The book is almost a hundred years old, but it has a contemporary flavor that is mostly accessible to the general reader, even though the author is an expert in the field. Another review argued that it expected you to know various bits of history and the like and that it confused the reader in the process. I am familiar with the ground covered, so I might not be the best one to say, but overall, I think that is at least somewhat exaggerated. The material (John Marshall was on the Supreme Court for three decades and lived about eighty years) is vast, so an abbreviated work of this nature does require some summary that might leave the uninitiated somewhat confused. On the other hand, there are various places (including Wikipedia) where a bit of additional basic background can be provided. Again, I think the book is appealing for the educated layman and provides enough background to avoid confusion.
The book is interesting and a pleasant read. It covers his life as a whole with a couple chapters that focus on his personal biography with some charming insights into his life and character. It does not glorify the subject as some might, for instance, it argues that his reasoning in various cases was later deemed problematic or even wrong.Read more ›
Most Recent Customer Reviews
Anything written by professor Corwin is a must have for any historian!Published 1 day ago by Jacqueline M Scharer
A concise history of the origins of the Court and a wonderful history of the cases and philosophy that shaped American from its greatest Supreme.Published 20 months ago by Clyde Deffaa
John Marshall has been called our createst Supreme Court Justice.
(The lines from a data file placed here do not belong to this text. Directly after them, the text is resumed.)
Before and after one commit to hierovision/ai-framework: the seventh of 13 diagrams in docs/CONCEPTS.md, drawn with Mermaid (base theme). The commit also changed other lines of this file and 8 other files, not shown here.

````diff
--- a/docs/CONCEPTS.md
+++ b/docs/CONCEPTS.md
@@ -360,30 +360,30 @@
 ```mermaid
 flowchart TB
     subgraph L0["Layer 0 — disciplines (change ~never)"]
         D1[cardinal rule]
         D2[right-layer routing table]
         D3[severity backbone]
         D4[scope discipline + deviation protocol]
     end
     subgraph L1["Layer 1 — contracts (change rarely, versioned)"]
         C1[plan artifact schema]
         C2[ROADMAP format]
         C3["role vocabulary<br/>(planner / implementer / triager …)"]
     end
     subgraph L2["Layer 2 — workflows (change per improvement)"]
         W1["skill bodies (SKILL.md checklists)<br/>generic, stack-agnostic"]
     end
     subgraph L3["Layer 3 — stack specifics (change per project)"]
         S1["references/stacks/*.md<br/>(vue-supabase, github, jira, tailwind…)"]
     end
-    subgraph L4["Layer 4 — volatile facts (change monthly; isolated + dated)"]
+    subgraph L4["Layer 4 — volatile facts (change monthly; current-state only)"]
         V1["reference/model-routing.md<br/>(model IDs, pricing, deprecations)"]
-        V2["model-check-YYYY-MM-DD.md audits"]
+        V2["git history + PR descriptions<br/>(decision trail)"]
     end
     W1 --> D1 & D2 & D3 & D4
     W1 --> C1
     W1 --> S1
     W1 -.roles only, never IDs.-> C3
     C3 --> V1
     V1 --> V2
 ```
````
It is he who declared that the Court could rule on whether laws were constitutional.Published on July 4, 2013 by Stephen Erwin